“I like the moments of downsides because it means we’ll have upsides,” says creative director and senior vice-president of Barneys Matthew Mazzucca. “So many climates are being disrupted; it’s like the roads are shut down for renovation but they will reopen.”
Heady language for a department store figurehead, but when you dive into Mazzucca’s work for Barneys, which in just one year old has taken on political and social commentary, virtual-reality filmmaking and an innovative editorial overhaul, you see that the creative director has his sights set on much more than a pretty picture.
Mazzucca, who built his bona fides working for storied fashion set designer and art director Stefan Beckman, exudes a fearless understanding of today’s borderless opportunities in a tepid traditional retail climate. Case in point: this March, Barneys unveiled an ambitious virtual-reality film straddling fashion, theater and costume in collaboration with Martha Graham Dance Company and Samsung. Directed and choreographed by Theo and Cynthia Stanley respectively, it features principal dancers ranging in age from 30 to 80 dressed in The Row, Rick Owens, Prabal Gurung and Loewe with designer “Craig Green supporting,” as Mazzucca says, with set design by Beckman. The production is beyond the purview of what anyone might expect a retailer to take on.

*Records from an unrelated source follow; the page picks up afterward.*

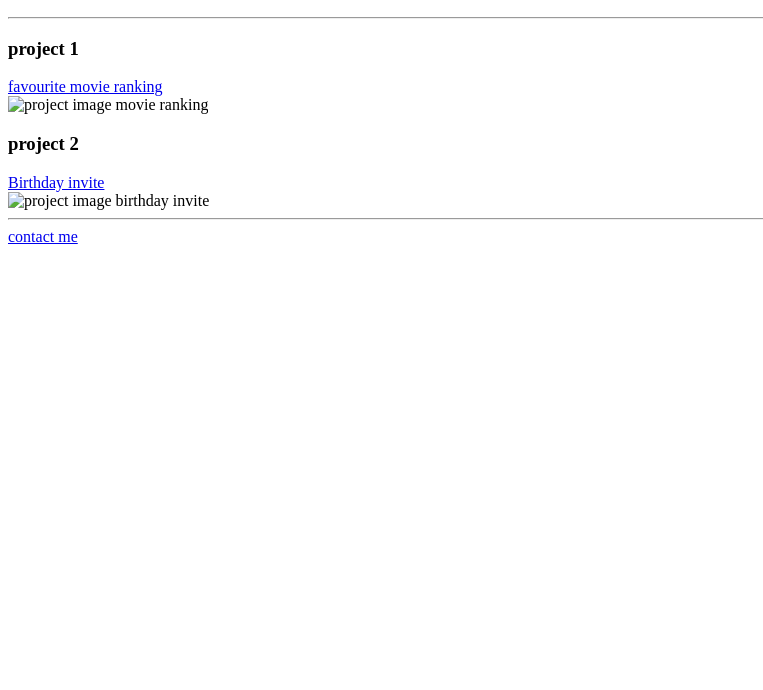
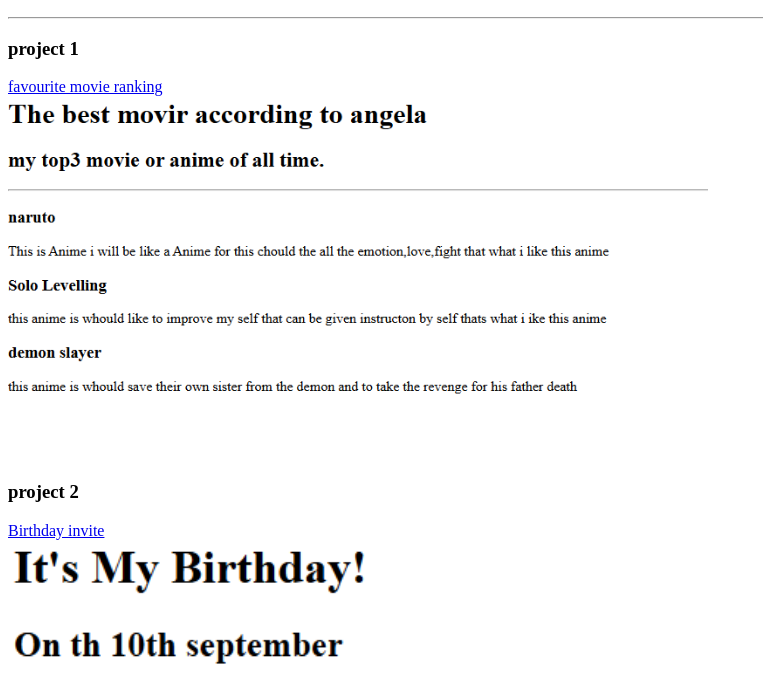
Before and after one commit to Gowtham08web/html.portfolio, a plain HTML site: page index.html in a window 1280 px wide. Shown: the part 110-800 px from the top of the page, without its empty margins (0-763 px from the left). Drawn offline with Linux system fonts and the light colour scheme.

Commit message:
index.html

```diff
--- a/index.html
+++ b/index.html
@@ -13,27 +13,14 @@
 
   <h3>project 1</h3>
   <a href="../4.3 HTML Porfolio Project/public/movie ranking.html">favourite movie ranking </a><br/>
-  <img style="width: 700px;" src="../4.3 HTML Porfolio Project/assets/images/1st project.png" alt="project image movie ranking">
+  <img style="width: 700px;" src="./assets/images/1st project.png" alt="project image movie ranking">
 
 
   <h3>project 2</h3>
   <a href="../4.3 HTML Porfolio Project/public/birthday invite.html">Birthday invite</a><br/>
-  <img style="width: 700px;"  src="../4.3 HTML Porfolio Project/assets/images/2nd.png" alt="project image birthday invite">
+  <img style="width: 700px;"  src="./assets/images/2nd.png" alt="project image birthday invite">
  <hr>
 
  <a href="../4.3 HTML Porfolio Project/public/contact.html">contact me</a>
 </body>
 </html>
-<!-- TODO 2: Add Your previous projects' HTML into the public folder -->
-
-<!-- TODO 3: Take screenshots of your project previews and add the images to the images folder -->
-
-<!-- TODO 4: Add titles/subtitles etc. -->
-
-<!-- TODO 5: Add a link to the project pages -->
-
-<!-- TODO 6: Add images to show the project previews
-HINT for TODO 6: You can use the height attribute set to 200 to make the image smaller:
-https://developer.mozilla.org/en-US/docs/Web/HTML/Element/img#attr-height -->
-
-<!-- TODO 7: Add the Contact Me and About Me page links -->
```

The future of creative marketing in an increasingly oversaturated visual culture is a riddle that Mazzucca continues to puzzle out. “How do you scratch the surface?” he asks. “You have to light yourself on fire to get people to pay attention. We’ve gone beyond a fashion film to create a composed piece, without pretenses but also something dynamic.” The cross-disciplinary film was specifically tailored for presentation across virtual-reality and 360-degree video platforms. (The piece can be viewed in Barneys New York stores with Gear VR powered by Oculus, through the Samsung VR app and online at Barneys.com.) Mazzucca has his eye on breadth of content in every undertaking.

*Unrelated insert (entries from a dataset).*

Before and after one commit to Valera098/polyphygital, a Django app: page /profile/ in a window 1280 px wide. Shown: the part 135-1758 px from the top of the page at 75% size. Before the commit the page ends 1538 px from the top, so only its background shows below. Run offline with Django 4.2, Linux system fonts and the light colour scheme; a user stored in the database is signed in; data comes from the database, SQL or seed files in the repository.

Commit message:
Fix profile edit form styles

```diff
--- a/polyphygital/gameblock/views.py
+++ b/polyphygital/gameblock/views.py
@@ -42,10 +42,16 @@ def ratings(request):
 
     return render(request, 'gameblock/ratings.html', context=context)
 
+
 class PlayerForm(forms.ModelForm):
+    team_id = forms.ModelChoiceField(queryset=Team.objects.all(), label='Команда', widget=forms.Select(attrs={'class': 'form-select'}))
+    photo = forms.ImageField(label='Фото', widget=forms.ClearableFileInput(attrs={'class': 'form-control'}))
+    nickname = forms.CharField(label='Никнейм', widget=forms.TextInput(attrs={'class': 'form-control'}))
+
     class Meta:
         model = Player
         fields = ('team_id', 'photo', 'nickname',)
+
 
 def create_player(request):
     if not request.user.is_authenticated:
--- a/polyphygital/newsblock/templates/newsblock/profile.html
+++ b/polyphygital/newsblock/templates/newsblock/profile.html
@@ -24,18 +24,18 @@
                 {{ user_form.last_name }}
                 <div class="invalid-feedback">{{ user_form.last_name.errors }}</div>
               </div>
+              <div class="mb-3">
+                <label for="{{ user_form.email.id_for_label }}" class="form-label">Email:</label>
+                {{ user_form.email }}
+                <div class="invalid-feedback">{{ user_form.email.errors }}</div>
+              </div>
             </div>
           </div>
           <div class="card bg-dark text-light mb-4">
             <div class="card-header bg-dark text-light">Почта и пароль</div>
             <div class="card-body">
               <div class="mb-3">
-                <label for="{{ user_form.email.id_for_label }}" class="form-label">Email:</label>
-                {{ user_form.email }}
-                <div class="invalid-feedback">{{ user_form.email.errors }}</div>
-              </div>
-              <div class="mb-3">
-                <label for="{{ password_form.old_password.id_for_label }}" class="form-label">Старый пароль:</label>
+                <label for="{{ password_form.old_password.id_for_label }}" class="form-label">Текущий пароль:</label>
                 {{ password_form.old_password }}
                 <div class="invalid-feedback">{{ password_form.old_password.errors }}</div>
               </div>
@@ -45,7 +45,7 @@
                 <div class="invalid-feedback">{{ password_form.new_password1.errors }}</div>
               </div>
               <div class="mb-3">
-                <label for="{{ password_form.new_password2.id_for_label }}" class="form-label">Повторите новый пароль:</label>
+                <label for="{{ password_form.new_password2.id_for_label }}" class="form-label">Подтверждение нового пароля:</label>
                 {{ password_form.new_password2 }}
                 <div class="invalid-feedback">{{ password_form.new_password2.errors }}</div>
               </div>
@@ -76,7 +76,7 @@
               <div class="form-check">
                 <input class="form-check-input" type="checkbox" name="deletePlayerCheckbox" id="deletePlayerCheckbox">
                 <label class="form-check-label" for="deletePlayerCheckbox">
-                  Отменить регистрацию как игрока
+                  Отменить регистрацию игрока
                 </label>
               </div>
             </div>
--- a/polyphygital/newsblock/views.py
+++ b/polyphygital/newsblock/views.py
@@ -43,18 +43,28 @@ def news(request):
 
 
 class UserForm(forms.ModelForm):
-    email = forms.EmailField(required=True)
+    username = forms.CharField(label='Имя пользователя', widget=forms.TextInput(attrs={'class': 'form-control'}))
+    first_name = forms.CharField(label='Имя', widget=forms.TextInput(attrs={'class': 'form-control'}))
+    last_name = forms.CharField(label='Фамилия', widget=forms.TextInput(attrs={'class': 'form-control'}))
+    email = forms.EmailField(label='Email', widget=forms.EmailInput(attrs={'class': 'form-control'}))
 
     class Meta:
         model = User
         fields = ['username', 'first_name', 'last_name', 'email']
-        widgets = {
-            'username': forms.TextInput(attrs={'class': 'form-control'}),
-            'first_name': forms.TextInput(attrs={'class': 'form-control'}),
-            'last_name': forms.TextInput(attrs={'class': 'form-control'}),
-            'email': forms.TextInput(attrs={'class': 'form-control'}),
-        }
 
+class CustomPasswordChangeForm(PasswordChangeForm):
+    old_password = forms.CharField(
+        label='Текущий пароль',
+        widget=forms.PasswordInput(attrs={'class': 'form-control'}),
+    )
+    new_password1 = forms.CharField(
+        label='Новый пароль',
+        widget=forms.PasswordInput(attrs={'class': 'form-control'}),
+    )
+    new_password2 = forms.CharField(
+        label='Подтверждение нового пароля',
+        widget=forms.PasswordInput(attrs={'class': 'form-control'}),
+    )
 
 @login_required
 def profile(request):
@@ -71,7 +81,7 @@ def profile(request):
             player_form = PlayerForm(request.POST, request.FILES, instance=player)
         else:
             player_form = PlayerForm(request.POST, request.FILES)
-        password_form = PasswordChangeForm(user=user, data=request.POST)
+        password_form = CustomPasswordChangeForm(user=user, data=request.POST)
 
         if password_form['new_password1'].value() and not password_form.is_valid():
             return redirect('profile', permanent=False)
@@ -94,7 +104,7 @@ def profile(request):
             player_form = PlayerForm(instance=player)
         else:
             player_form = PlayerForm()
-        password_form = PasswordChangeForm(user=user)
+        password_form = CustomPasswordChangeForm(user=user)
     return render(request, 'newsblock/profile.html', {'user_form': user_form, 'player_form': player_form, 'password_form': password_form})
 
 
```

“I’m experimenting; I don’t feel pressure from the company to try and appease people. Instead, I’m trying to get the landscape right. You can’t ride on success. You have to think, ‘What does this look like five years from now?'"
“We need more. The old-school photographers give you what they give you, but it’s not modern for us,” he says. “We need people who are ready to go for it.” Under Mazzucca, Barneys’ catalogs, referred to as The Window, read more like a highly stylized cult fashion magazine, with luxurious paper stock and with “the feeling of entertainment and editorial,” he says. Recent pieces include an interview with Vice News correspondent Gianna Toboni and a campaign shot by Oliver Hadlee Pearch with the sons of storied creatives such as Lauryn Hill and Camilla Nickerson.
Mazzucca seems to embrace disruption—whether it be in the way we consume news, or what the next generation of talent is bringing to the table and how they react to previous paradigms. “Stories can’t just be driven by aesthetics anymore—the team has to see the light through the trees,” he says.
The Madison Avenue windows, of course, remain the apotheosis of the company’s visual direction. Mazzucca admires the avant-garde history of Gene Moore’s collaborations with the likes of Salvador Dalí and Robert Rauschenberg for stores like Tiffany & Co., and the path that Simon Doonan forged at Barneys.
Under Mazzucca, Barneys windows toe the line between the esoteric, the delightful and of course, the entertaining. “I’m experimenting; I don’t feel pressure from the company to try and appease people. Instead, I’m trying to get the landscape right. You can’t ride on success. You have to think, ‘What does this look like five years from now?’” he says.
This past holiday season, Mazzucca partnered with the Haas brothers, whose work—replete with vividly-hued collectible mushroom sculptures and shaggy-haired and horned animal stools—could be described as high design on acid. “We wanted to do something totally non-denominational. Yes, their work is phallic and subversive, but their core values are peace and love and good vibes. We want adults and an eight-year-old to both be delighted,” says Mazzucca.
Mazzucca’s influences and cultural touchstones are as varied as the texture he is bringing to his role at Barneys. He likes artists that vacillate between different categories, citing the likes of Murakami, Bill Bollinger and Jordan Wolfson. “It’s about straddling disciplines between music, art, fashion and design,” he says. A self-proclaimed nerd, he finds inspiration in playing XBox and watching old music videos. He enjoys JJ Abrams and the newfound embrace of surrealism in television.
“I’m not into Instagram, but I like that you can dive into the web and find something you never knew anything about,” he says. It is this nimble cultural interface that drives Mazzucca’s progressive vision for a brand that is repositioning itself in the evolving retail landscape.
“We can create our own stories and thread politics into it and be reactive to what’s happening around us,” says Mazzucca. “That’s what we do and that’s what Barneys has always done.”